But Brearley, Vaughan and Strauss will be remembered as three of the best captains England had. Unlike Root. Root never ended up on the front pages of the papers after being accused of having a tryst with a barmaid in his hotel room during a Test, never squared off with an umpire in the middle of a match because he did not agree with his decision , never got caught rubbing dirt on the ball, never called a foreign journalist a buffoon in a press conference, never turned up for practice so hungover that his coach made him sit out the session because he thought he was still drunk (if that last one seems like a low bar, it is still one that one of his predecessors failed to get over).

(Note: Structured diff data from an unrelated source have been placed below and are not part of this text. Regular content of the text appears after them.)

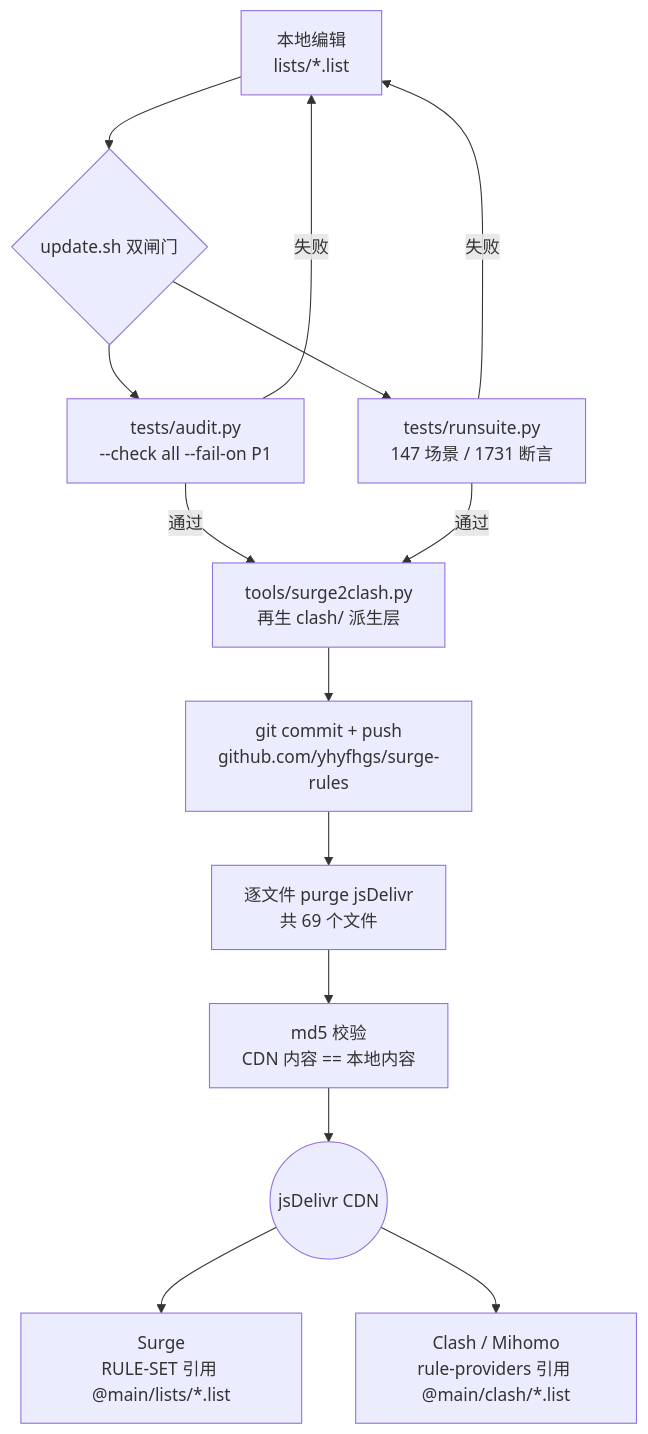
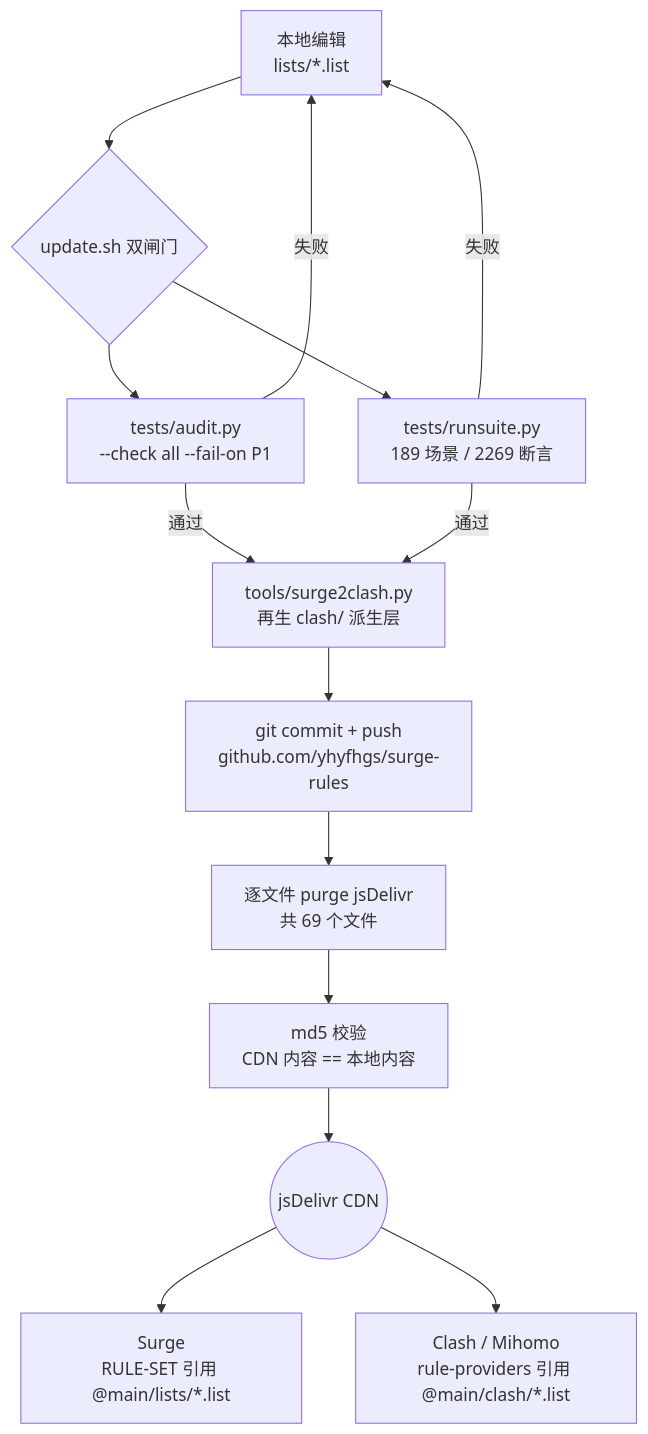
One commit to yhyfhgs/surge-rules changed the diagram in README.md. Above: the diagram before and after it, drawn with Mermaid. The commit also changed other lines of this file and 87 other files, not shown here.

````diff
--- a/README.md
+++ b/README.md
@@ -11,16 +11,16 @@
 ```mermaid
 flowchart TD
     A["本地编辑<br/>lists/*.list"] --> B{"update.sh 双闸门"}
     B --> B1["tests/audit.py<br/>--check all --fail-on P1"]
-    B --> B2["tests/runsuite.py<br/>147 场景 / 1731 断言"]
+    B --> B2["tests/runsuite.py<br/>189 场景 / 2269 断言"]
     B1 -- 失败 --> A
     B2 -- 失败 --> A
     B1 -- 通过 --> C
     B2 -- 通过 --> C["tools/surge2clash.py<br/>再生 clash/ 派生层"]
     C --> D["git commit + push<br/>github.com/yhyfhgs/surge-rules"]
     D --> E["逐文件 purge jsDelivr<br/>共 69 个文件"]
     E --> F["md5 校验<br/>CDN 内容 == 本地内容"]
     F --> G(("jsDelivr CDN"))
     G --> H["Surge<br/>RULE-SET 引用 @main/lists/*.list"]
     G --> I["Clash / Mihomo<br/>rule-providers 引用 @main/clash/*.list"]
 ```
````
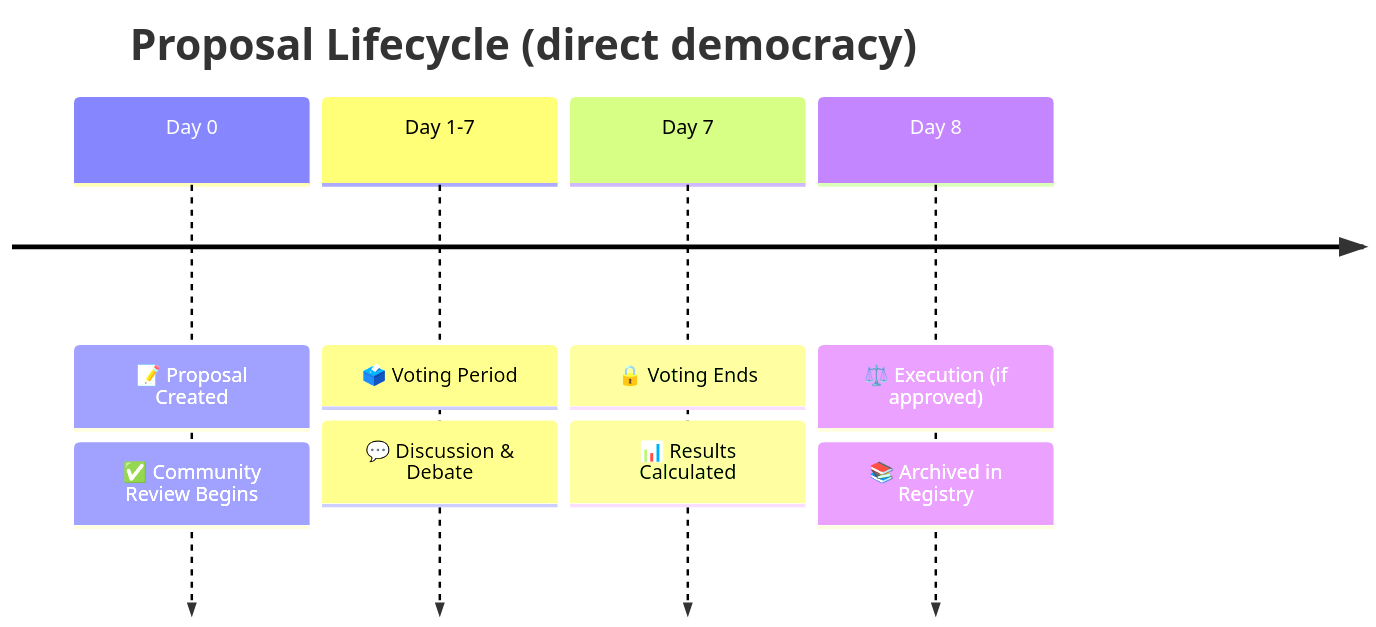
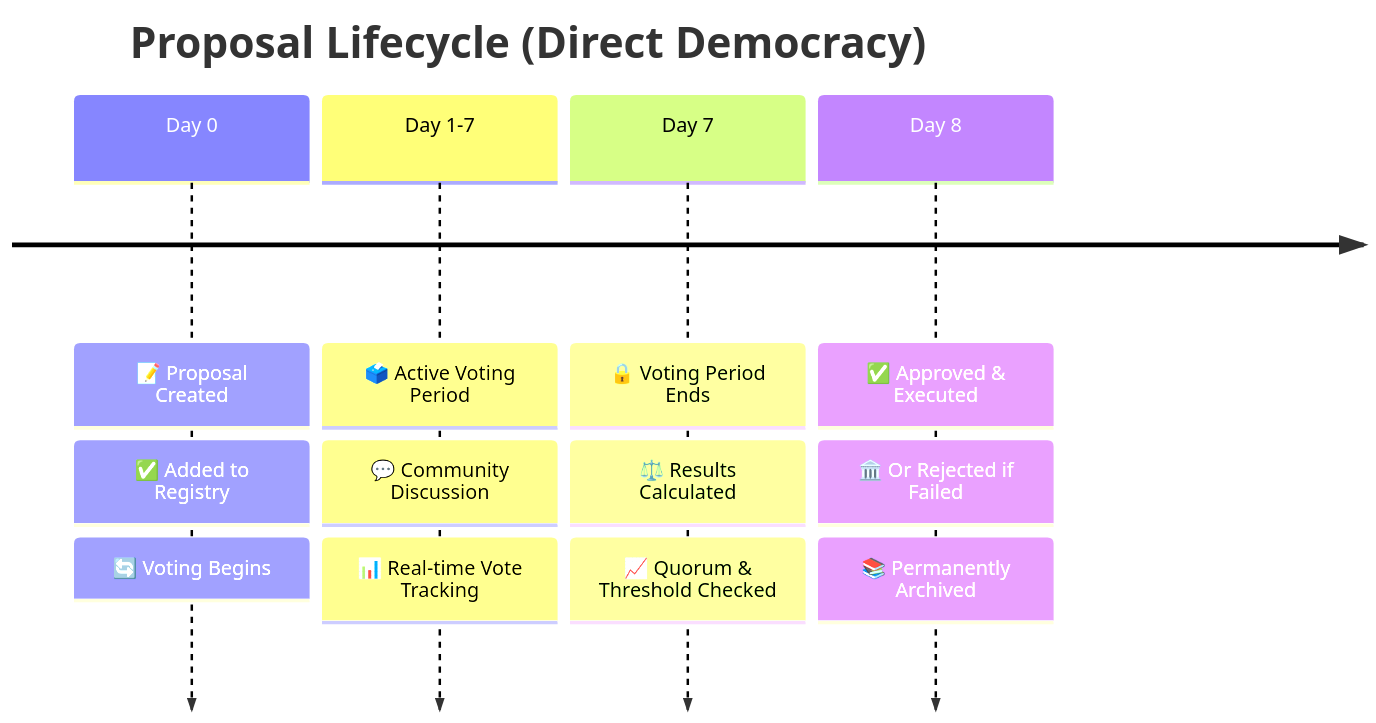
The second of 2 diagrams in README.md (JPier34/DemetraDAO), drawn with Mermaid before and after one commit. The commit also changed other lines of this file and 12 other files, not shown here.

````diff
--- a/README.md
+++ b/README.md
@@ -157,16 +209,20 @@
 ```mermaid
 timeline
-title Proposal Lifecycle (direct democracy)
+title Proposal Lifecycle (Direct Democracy)
 
     Day 0     : 📝 Proposal Created
-              : ✅ Community Review Begins
+              : ✅ Added to Registry
+              : 🔄 Voting Begins
 
-    Day 1-7   : 🗳️ Voting Period
-              : 💬 Discussion & Debate
+    Day 1-7   : 🗳️ Active Voting Period
+              : 💬 Community Discussion
+              : 📊 Real-time Vote Tracking
 
-    Day 7     : 🔒 Voting Ends
-              : 📊 Results Calculated
+    Day 7     : 🔒 Voting Period Ends
+              : ⚖️ Results Calculated
+              : 📈 Quorum & Threshold Checked
 
-    Day 8     : ⚖️ Execution (if approved)
-              : 📚 Archived in Registry
+    Day 8     : ✅ Approved & Executed
+              : 🏛️ Or Rejected if Failed
+              : 📚 Permanently Archived
 ```
````
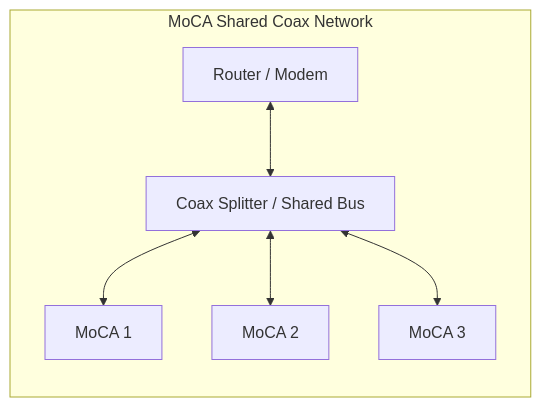
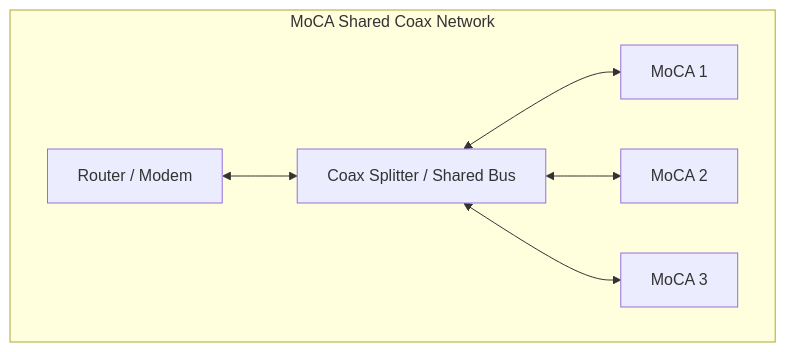
Before and after one commit to henryhall897/homelabwiki: the first of 2 diagrams in public/infrastructure/hardware/moca.md, drawn with Mermaid. The commit also changed other lines of this file, not shown here.

````diff
--- a/public/infrastructure/hardware/moca.md
+++ b/public/infrastructure/hardware/moca.md
@@ -37,14 +37,14 @@
 ```mermaid
-flowchart LR
+flowchart TB
     subgraph MoCA_Network["MoCA Shared Coax Network"]
         R["Router / Modem"]
         S["Coax Splitter / Shared Bus"]
         A1["MoCA 1"]
         A2["MoCA 2"]
         A3["MoCA 3"]
         R <--> S
         S <--> A1
         S <--> A2
         S <--> A3
     end
 ```
````
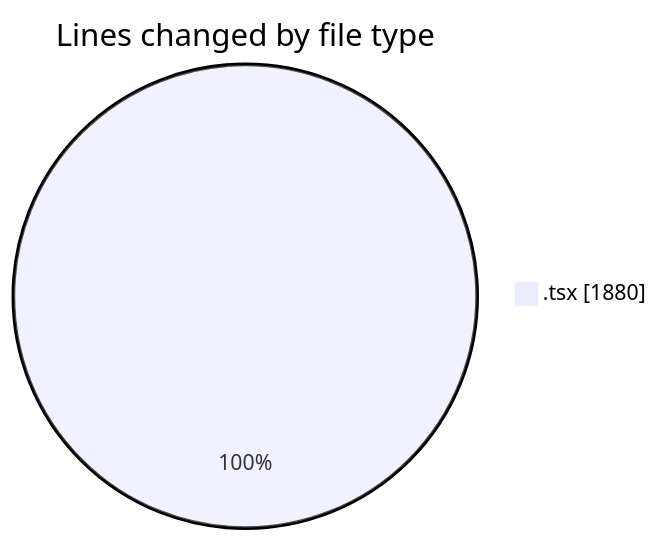
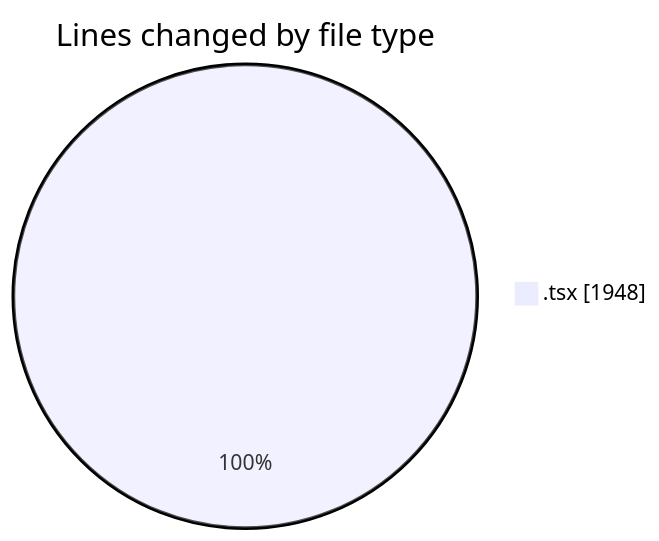
The first of 2 diagrams in 2026-04-09/airfeed-analytics-dashboard/README.md (nxtqubesakshisongat/code-tracking), drawn with Mermaid before and after one commit. The commit also changed other lines of this file and 1 other file, not shown here.

````diff
--- a/2026-04-09/airfeed-analytics-dashboard/README.md
+++ b/2026-04-09/airfeed-analytics-dashboard/README.md
@@ -26,5 +26,5 @@
 ```mermaid
 pie showData
 title Lines changed by file type
-".tsx" : 1880
+".tsx" : 1948
 ```
````
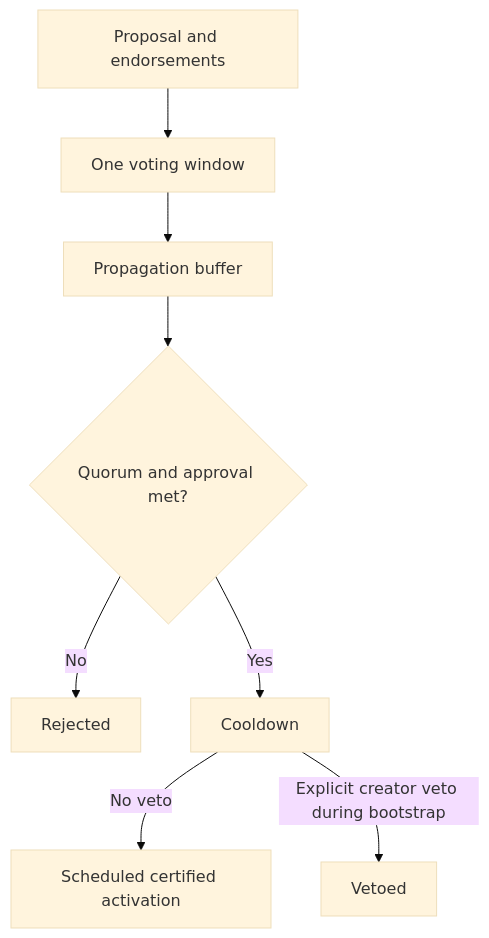
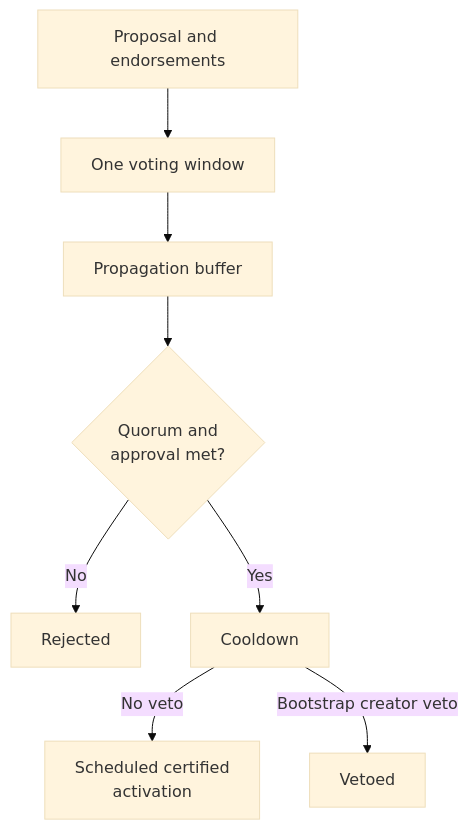
One commit to BURST-UBI/protocol changed the second of 2 diagrams in docs/introduction/WHITEPAPER.md. Above: the diagram before and after it, drawn with Mermaid (base theme). The commit also changed other lines of this file and 19 other files, not shown here.

````diff
--- a/docs/introduction/WHITEPAPER.md
+++ b/docs/introduction/WHITEPAPER.md
@@ -343,10 +345,12 @@
 ```mermaid
 flowchart TD
+    accTitle: From proposal to activation
+    accDescr: Endorsements qualify a proposal for voting. After the voting window and propagation buffer, quorum and approval must both pass. A successful proposal enters cooldown before certified activation. During bootstrap an explicit creator veto can stop it.
     P[Proposal and endorsements] --> V[One voting window]
     V --> B[Propagation buffer]
-    B --> Q{Quorum and approval met?}
+    B --> Q{"Quorum and<br/>approval met?"}
     Q -->|No| R[Rejected]
     Q -->|Yes| C[Cooldown]
-    C -->|No veto| A[Scheduled certified activation]
-    C -->|Explicit creator veto during bootstrap| X[Vetoed]
+    C -->|No veto| A["Scheduled certified<br/>activation"]
+    C -->|Bootstrap creator veto| X[Vetoed]
 ```
````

Root did not look at his team and say: “My God, look what they’ve sent me,” which is what Archie MacLaren came out with when the selectors announced his side to play Australia at Old Trafford. And he never greeted one of his debutants with: “Gracious me! Don’t tell me you’re playing! ” as Johnny Douglas is supposed to have done. He was never run out by one of his own teammates because they were so fed up with him, like Geoff Boycott, never provoked one of the most pitiless attacks ever put together by promising to make them “grovel”, like Tony Greig:.
What Root did not have was that touch of the mystic that may just be the most venerated quality of all. “Captaincy,” he said Richie Benaud:“Is the ability to think ahead of play, not be left responding to it.”
Root did not have a feel for bowling changes or field placings. Although, since everyone in the game has got an opinion on how to do the job, you do not have to look far to find good judges who will tell you that side of it is overrated anyway. “‘A dynamic bowling change’ you write about is probably sheer luck nine times out of 10,” said Graham Gooch when he was captain. “OK, you bring on someone and he gets a wicket – great, but I have not solved the mysteries of the universe have I?”
There are myriad ways to fail, so many that even when you’re winning, there will be plenty who think you’re going about it in the wrong way (as Strauss found out). It feels as if the England captain is not just leading the 10 other players on the field, but the entirety of English cricket.
Perhaps the last man who really managed it was May, who Wisden described as “the ideal beau of English sportsmanship”. However, even he fell out with the press when he brought his fiancee on tour.
May finished with the captaincy when he was 31. After he quit, Wisden waited nine years before publishing a tribute to him because everyone was hoping he would make a comeback.
There’s a lesson there for Stokes when the time comes: it’s best to quit while you’re ahead if you can. They’ll remember you better for it.